* [EXERCISE DETAILS]:
Repeat every entry exactly as it stands. Omit the images.

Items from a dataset
Segment Open
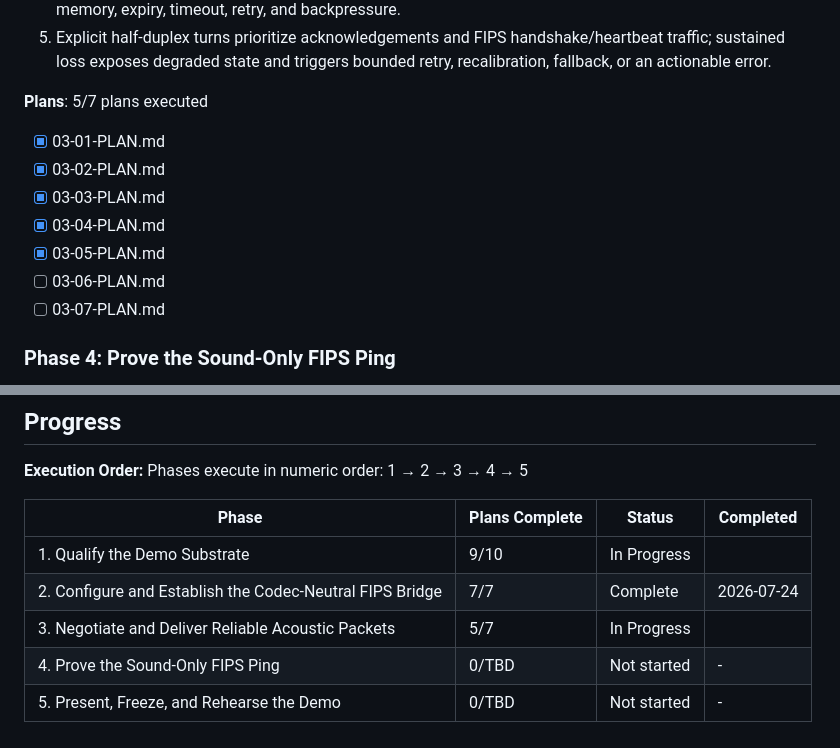
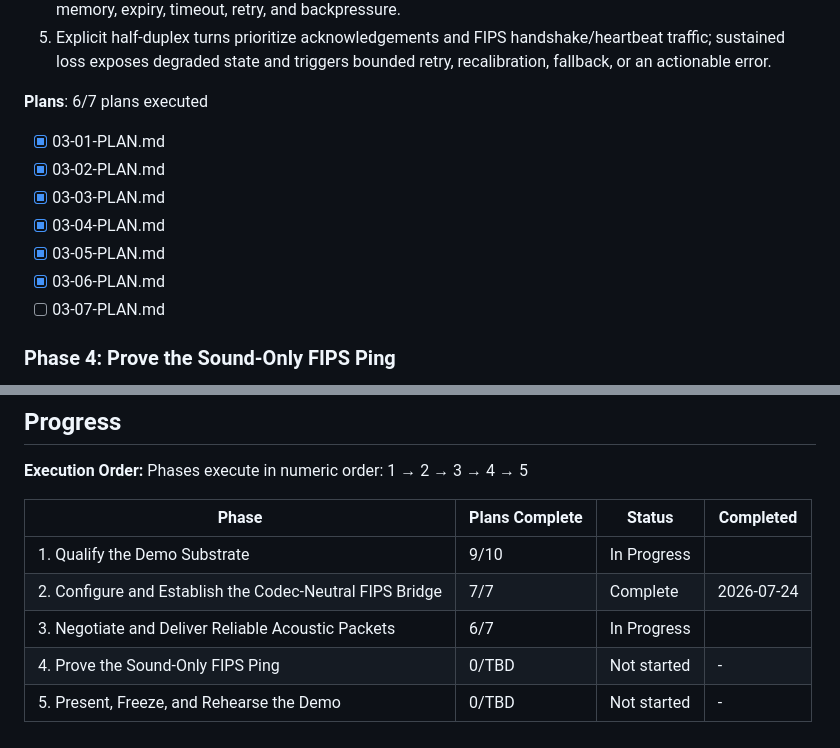
Before and after one commit to sandwichfarm/fipwave, a Markdown page: .planning/ROADMAP.md, 2 parts joined by grey strips. GitHub-like rendering.

```diff
--- a/.planning/ROADMAP.md
+++ b/.planning/ROADMAP.md
@@ -106,14 +106,14 @@ Plans:
   4. A complete opaque FIPS transport packet of at least 1357 bytes travels in both roles by fragmenting into integrity-protected acoustic blocks and reassembling below FIPS with exactly-once delivery and bounded memory, expiry, timeout, retry, and backpressure.
   5. Explicit half-duplex turns prioritize acknowledgements and FIPS handshake/heartbeat traffic; sustained loss exposes degraded state and triggers bounded retry, recalibration, fallback, or an actionable error.
 
-**Plans**: 5/7 plans executed
+**Plans**: 6/7 plans executed
 
 - [x] 03-01-PLAN.md
 - [x] 03-02-PLAN.md
 - [x] 03-03-PLAN.md
 - [x] 03-04-PLAN.md
 - [x] 03-05-PLAN.md
-- [ ] 03-06-PLAN.md
+- [x] 03-06-PLAN.md
 - [ ] 03-07-PLAN.md
 
 ### Phase 4: Prove the Sound-Only FIPS Ping
@@ -158,6 +158,6 @@ Phases execute in numeric order: 1 → 2 → 3 → 4 → 5
 |-------|----------------|--------|-----------|
 | 1. Qualify the Demo Substrate | 9/10 | In Progress|  |
 | 2. Configure and Establish the Codec-Neutral FIPS Bridge | 7/7 | Complete    | 2026-07-24 |
-| 3. Negotiate and Deliver Reliable Acoustic Packets | 5/7 | In Progress|  |
+| 3. Negotiate and Deliver Reliable Acoustic Packets | 6/7 | In Progress|  |
 | 4. Prove the Sound-Only FIPS Ping | 0/TBD | Not started | - |
 | 5. Present, Freeze, and Rehearse the Demo | 0/TBD | Not started | - |
```
Also changed, not shown: .planning/REQUIREMENTS.md (+4 -4 lines), .planning/STATE.md (+9 -7 lines).
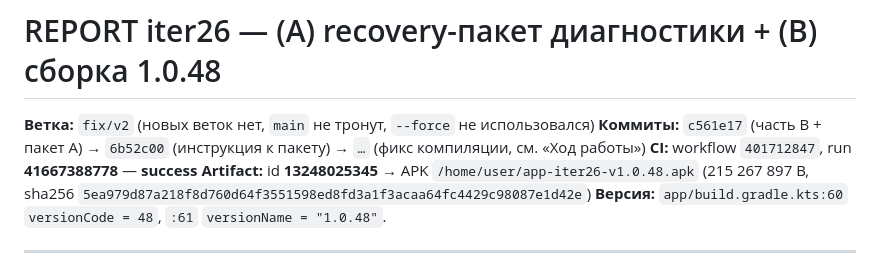
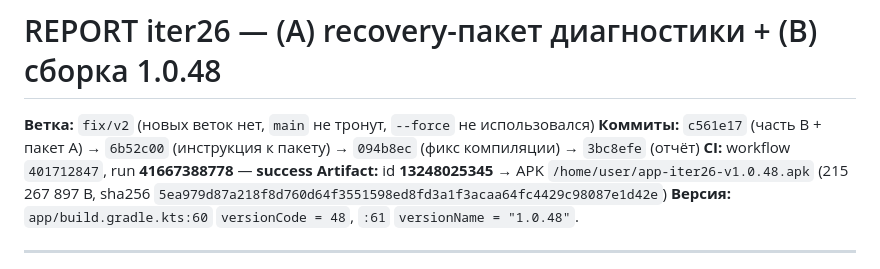
Before and after one commit to AlekseiAlekseikov/Backup, a Markdown page: REPORT_iter26.md, the part around the change. GitHub-like rendering.

Commit message:
iter26: уточнить хеши в отчёте

```diff
--- a/REPORT_iter26.md
+++ b/REPORT_iter26.md
@@ -1,7 +1,7 @@
 # REPORT iter26 — (A) recovery-пакет диагностики + (B) сборка 1.0.48
 
 **Ветка:** `fix/v2` (новых веток нет, `main` не тронут, `--force` не использовался)
-**Коммиты:** `c561e17` (часть B + пакет A) → `6b52c00` (инструкция к пакету) → `…` (фикс компиляции, см. «Ход работы»)
+**Коммиты:** `c561e17` (часть B + пакет A) → `6b52c00` (инструкция к пакету) → `094b8ec` (фикс компиляции) → `3bc8efe` (отчёт)
 **CI:** workflow `401712847`, run **41667388778** — **success**
 **Artifact:** id **13248025345** → APK `/home/user/app-iter26-v1.0.48.apk`
 (215 267 897 B, sha256 `5ea979d87a218f8d760d64f3551598ed8fd3a1f3acaa64fc4429c98087e1d42e`)
```
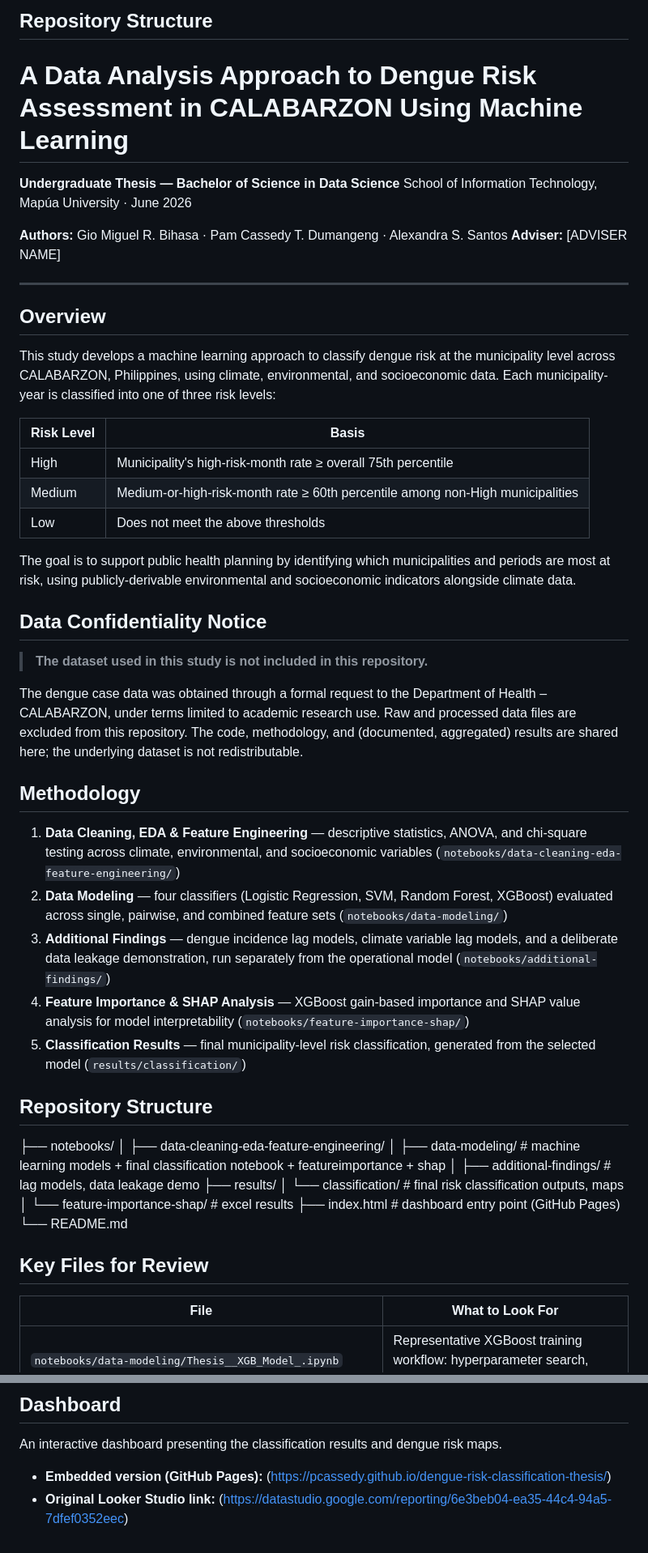
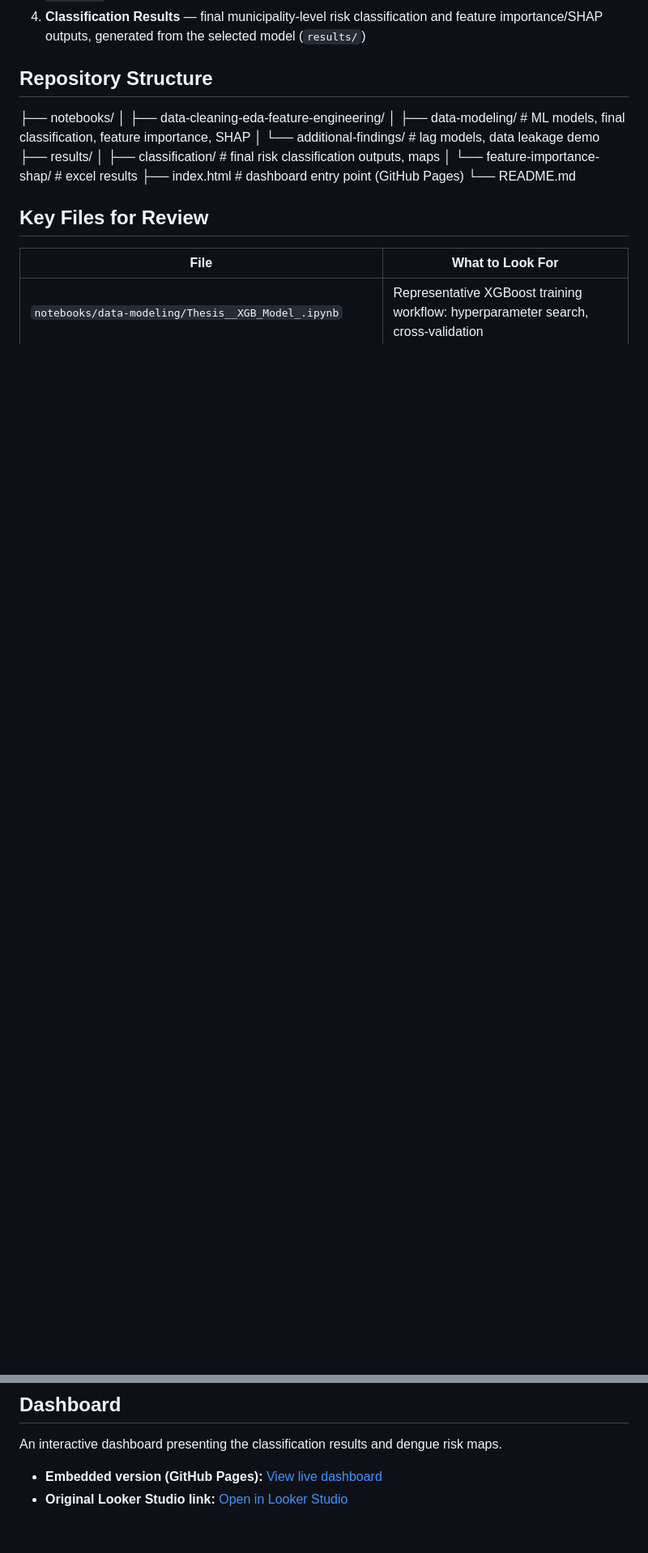
Before and after one commit to pcassedy/dengue-risk-classification-thesis, a Markdown page: README.md, 2 parts joined by grey strips. Shown at 81% size. Drawn GitHub-style; blank space fills up the shorter version.

Commit message:
Update README 2

```diff
--- a/README.md
+++ b/README.md
@@ -103,62 +64,13 @@ results are shared here; the underlying dataset is not redistributable.
-## Repository Structure
-# A Data Analysis Approach to Dengue Risk Assessment in CALABARZON Using Machine Learning
-
-**Undergraduate Thesis — Bachelor of Science in Data Science**
-School of Information Technology, Mapúa University · June 2026
-
-**Authors:** Gio Miguel R. Bihasa · Pam Cassedy T. Dumangeng · Alexandra S. Santos
-**Adviser:** [ADVISER NAME]
-
----
-
-## Overview
-
-This study develops a machine learning approach to classify dengue risk at the municipality
-level across CALABARZON, Philippines, using climate, environmental, and socioeconomic
-data. Each municipality-year is classified into one of three risk levels:
-
-| Risk Level | Basis |
-|---|---|
-| High | Municipality's high-risk-month rate ≥ overall 75th percentile |
-| Medium | Medium-or-high-risk-month rate ≥ 60th percentile among non-High municipalities |
-| Low | Does not meet the above thresholds |
-
-The goal is to support public health planning by identifying which municipalities and
-periods are most at risk, using publicly-derivable environmental and socioeconomic
-indicators alongside climate data.
-
-## Data Confidentiality Notice
-
-> **The dataset used in this study is not included in this repository.**
-
-The dengue case data was obtained through a formal request to the Department of Health –
-CALABARZON, under terms limited to academic research use. Raw and processed data files
-are excluded from this repository. The code, methodology, and (documented, aggregated)
-results are shared here; the underlying dataset is not redistributable.
-
-## Methodology
-
-1. **Data Cleaning, EDA & Feature Engineering** — descriptive statistics, ANOVA, and
-   chi-square testing across climate, environmental, and socioeconomic variables
-   (`notebooks/data-cleaning-eda-feature-engineering/`)
-2. **Data Modeling** — four classifiers (Logistic Regression, SVM, Random Forest, XGBoost)
-   evaluated across single, pairwise, and combined feature sets
-   (`notebooks/data-modeling/`)
-3. **Additional Findings** — dengue incidence lag models, climate variable lag models, and
-   a deliberate data leakage demonstration, run separately from the operational model
-   (`notebooks/additional-findings/`)
-4. **Feature Importance & SHAP Analysis** — XGBoost gain-based importance and SHAP value
-   analysis for model interpretability (`notebooks/feature-importance-shap/`)
-5. **Classification Results** — final municipality-level risk classification, generated from
-   the selected model (`results/classification/`)
+4. **Classification Results** — final municipality-level risk classification and feature
+   importance/SHAP outputs, generated from the selected model (`results/`)
 
 ## Repository Structure
 ├── notebooks/
 │   ├── data-cleaning-eda-feature-engineering/
-│   ├── data-modeling/                  # machine learning models + final classification notebook + featureimportance + shap
-│   ├── additional-findings/            # lag models, data leakage demo
+│   ├── data-modeling/                  # ML models, final classification, feature importance, SHAP
+│   └── additional-findings/            # lag models, data leakage demo
 ├── results/
-│   └── classification/                 # final risk classification outputs, maps
+│   ├── classification/                 # final risk classification outputs, maps
 │   └── feature-importance-shap/        # excel results
 ├── index.html                          # dashboard entry point (GitHub Pages)
 └── README.md
@@ -191,5 +104,5 @@ human exposure rather than any single factor group.
 
 An interactive dashboard presenting the classification results and dengue risk maps.
 
-- **Embedded version (GitHub Pages):** (https://pcassedy.github.io/dengue-risk-classification-thesis/)
-- **Original Looker Studio link:** (https://datastudio.google.com/reporting/6e3beb04-ea35-44c4-94a5-7dfef0352eec)
+- **Embedded version (GitHub Pages):** [View live dashboard](https://pcassedy.github.io/dengue-risk-classification-thesis/)
+- **Original Looker Studio link:** [Open in Looker Studio](https://datastudio.google.com/reporting/6e3beb04-ea35-44c4-94a5-7dfef0352eec)
```
Also changed, not shown: other parts of README.md (+27 -65 lines).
Segment Closed
* [ANSWER AREA]:
Before and after one commit to sandwichfarm/fipwave, a Markdown page: .planning/ROADMAP.md, 2 parts joined by grey strips. GitHub-like rendering.

```diff
--- a/.planning/ROADMAP.md
+++ b/.planning/ROADMAP.md
@@ -106,14 +106,14 @@ Plans:
   4. A complete opaque FIPS transport packet of at least 1357 bytes travels in both roles by fragmenting into integrity-protected acoustic blocks and reassembling below FIPS with exactly-once delivery and bounded memory, expiry, timeout, retry, and backpressure.
   5. Explicit half-duplex turns prioritize acknowledgements and FIPS handshake/heartbeat traffic; sustained loss exposes degraded state and triggers bounded retry, recalibration, fallback, or an actionable error.
 
-**Plans**: 5/7 plans executed
+**Plans**: 6/7 plans executed
 
 - [x] 03-01-PLAN.md
 - [x] 03-02-PLAN.md
 - [x] 03-03-PLAN.md
 - [x] 03-04-PLAN.md
 - [x] 03-05-PLAN.md
-- [ ] 03-06-PLAN.md
+- [x] 03-06-PLAN.md
 - [ ] 03-07-PLAN.md
 
 ### Phase 4: Prove the Sound-Only FIPS Ping
@@ -158,6 +158,6 @@ Phases execute in numeric order: 1 → 2 → 3 → 4 → 5
 |-------|----------------|--------|-----------|
 | 1. Qualify the Demo Substrate | 9/10 | In Progress|  |
 | 2. Configure and Establish the Codec-Neutral FIPS Bridge | 7/7 | Complete    | 2026-07-24 |
-| 3. Negotiate and Deliver Reliable Acoustic Packets | 5/7 | In Progress|  |
+| 3. Negotiate and Deliver Reliable Acoustic Packets | 6/7 | In Progress|  |
 | 4. Prove the Sound-Only FIPS Ping | 0/TBD | Not started | - |
 | 5. Present, Freeze, and Rehearse the Demo | 0/TBD | Not started | - |
```
Also changed, not shown: .planning/REQUIREMENTS.md (+4 -4 lines), .planning/STATE.md (+9 -7 lines).
Before and after one commit to AlekseiAlekseikov/Backup, a Markdown page: REPORT_iter26.md, the part around the change. GitHub-like rendering.

Commit message:
iter26: уточнить хеши в отчёте

```diff
--- a/REPORT_iter26.md
+++ b/REPORT_iter26.md
@@ -1,7 +1,7 @@
 # REPORT iter26 — (A) recovery-пакет диагностики + (B) сборка 1.0.48
 
 **Ветка:** `fix/v2` (новых веток нет, `main` не тронут, `--force` не использовался)
-**Коммиты:** `c561e17` (часть B + пакет A) → `6b52c00` (инструкция к пакету) → `…` (фикс компиляции, см. «Ход работы»)
+**Коммиты:** `c561e17` (часть B + пакет A) → `6b52c00` (инструкция к пакету) → `094b8ec` (фикс компиляции) → `3bc8efe` (отчёт)
 **CI:** workflow `401712847`, run **41667388778** — **success**
 **Artifact:** id **13248025345** → APK `/home/user/app-iter26-v1.0.48.apk`
 (215 267 897 B, sha256 `5ea979d87a218f8d760d64f3551598ed8fd3a1f3acaa64fc4429c98087e1d42e`)
```
Before and after one commit to pcassedy/dengue-risk-classification-thesis, a Markdown page: README.md, 2 parts joined by grey strips. Shown at 81% size. Drawn GitHub-style; blank space fills up the shorter version.

Commit message:
Update README 2

```diff
--- a/README.md
+++ b/README.md
@@ -103,62 +64,13 @@ results are shared here; the underlying dataset is not redistributable.
-## Repository Structure
-# A Data Analysis Approach to Dengue Risk Assessment in CALABARZON Using Machine Learning
-
-**Undergraduate Thesis — Bachelor of Science in Data Science**
-School of Information Technology, Mapúa University · June 2026
-
-**Authors:** Gio Miguel R. Bihasa · Pam Cassedy T. Dumangeng · Alexandra S. Santos
-**Adviser:** [ADVISER NAME]
-
----
-
-## Overview
-
-This study develops a machine learning approach to classify dengue risk at the municipality
-level across CALABARZON, Philippines, using climate, environmental, and socioeconomic
-data. Each municipality-year is classified into one of three risk levels:
-
-| Risk Level | Basis |
-|---|---|
-| High | Municipality's high-risk-month rate ≥ overall 75th percentile |
-| Medium | Medium-or-high-risk-month rate ≥ 60th percentile among non-High municipalities |
-| Low | Does not meet the above thresholds |
-
-The goal is to support public health planning by identifying which municipalities and
-periods are most at risk, using publicly-derivable environmental and socioeconomic
-indicators alongside climate data.
-
-## Data Confidentiality Notice
-
-> **The dataset used in this study is not included in this repository.**
-
-The dengue case data was obtained through a formal request to the Department of Health –
-CALABARZON, under terms limited to academic research use. Raw and processed data files
-are excluded from this repository. The code, methodology, and (documented, aggregated)
-results are shared here; the underlying dataset is not redistributable.
-
-## Methodology
-
-1. **Data Cleaning, EDA & Feature Engineering** — descriptive statistics, ANOVA, and
-   chi-square testing across climate, environmental, and socioeconomic variables
-   (`notebooks/data-cleaning-eda-feature-engineering/`)
-2. **Data Modeling** — four classifiers (Logistic Regression, SVM, Random Forest, XGBoost)
-   evaluated across single, pairwise, and combined feature sets
-   (`notebooks/data-modeling/`)
-3. **Additional Findings** — dengue incidence lag models, climate variable lag models, and
-   a deliberate data leakage demonstration, run separately from the operational model
-   (`notebooks/additional-findings/`)
-4. **Feature Importance & SHAP Analysis** — XGBoost gain-based importance and SHAP value
-   analysis for model interpretability (`notebooks/feature-importance-shap/`)
-5. **Classification Results** — final municipality-level risk classification, generated from
-   the selected model (`results/classification/`)
+4. **Classification Results** — final municipality-level risk classification and feature
+   importance/SHAP outputs, generated from the selected model (`results/`)
 
 ## Repository Structure
 ├── notebooks/
 │   ├── data-cleaning-eda-feature-engineering/
-│   ├── data-modeling/                  # machine learning models + final classification notebook + featureimportance + shap
-│   ├── additional-findings/            # lag models, data leakage demo
+│   ├── data-modeling/                  # ML models, final classification, feature importance, SHAP
+│   └── additional-findings/            # lag models, data leakage demo
 ├── results/
-│   └── classification/                 # final risk classification outputs, maps
+│   ├── classification/                 # final risk classification outputs, maps
 │   └── feature-importance-shap/        # excel results
 ├── index.html                          # dashboard entry point (GitHub Pages)
 └── README.md
@@ -191,5 +104,5 @@ human exposure rather than any single factor group.
 
 An interactive dashboard presenting the classification results and dengue risk maps.
 
-- **Embedded version (GitHub Pages):** (https://pcassedy.github.io/dengue-risk-classification-thesis/)
-- **Original Looker Studio link:** (https://datastudio.google.com/reporting/6e3beb04-ea35-44c4-94a5-7dfef0352eec)
+- **Embedded version (GitHub Pages):** [View live dashboard](https://pcassedy.github.io/dengue-risk-classification-thesis/)
+- **Original Looker Studio link:** [Open in Looker Studio](https://datastudio.google.com/reporting/6e3beb04-ea35-44c4-94a5-7dfef0352eec)
```
Also changed, not shown: other parts of README.md (+27 -65 lines).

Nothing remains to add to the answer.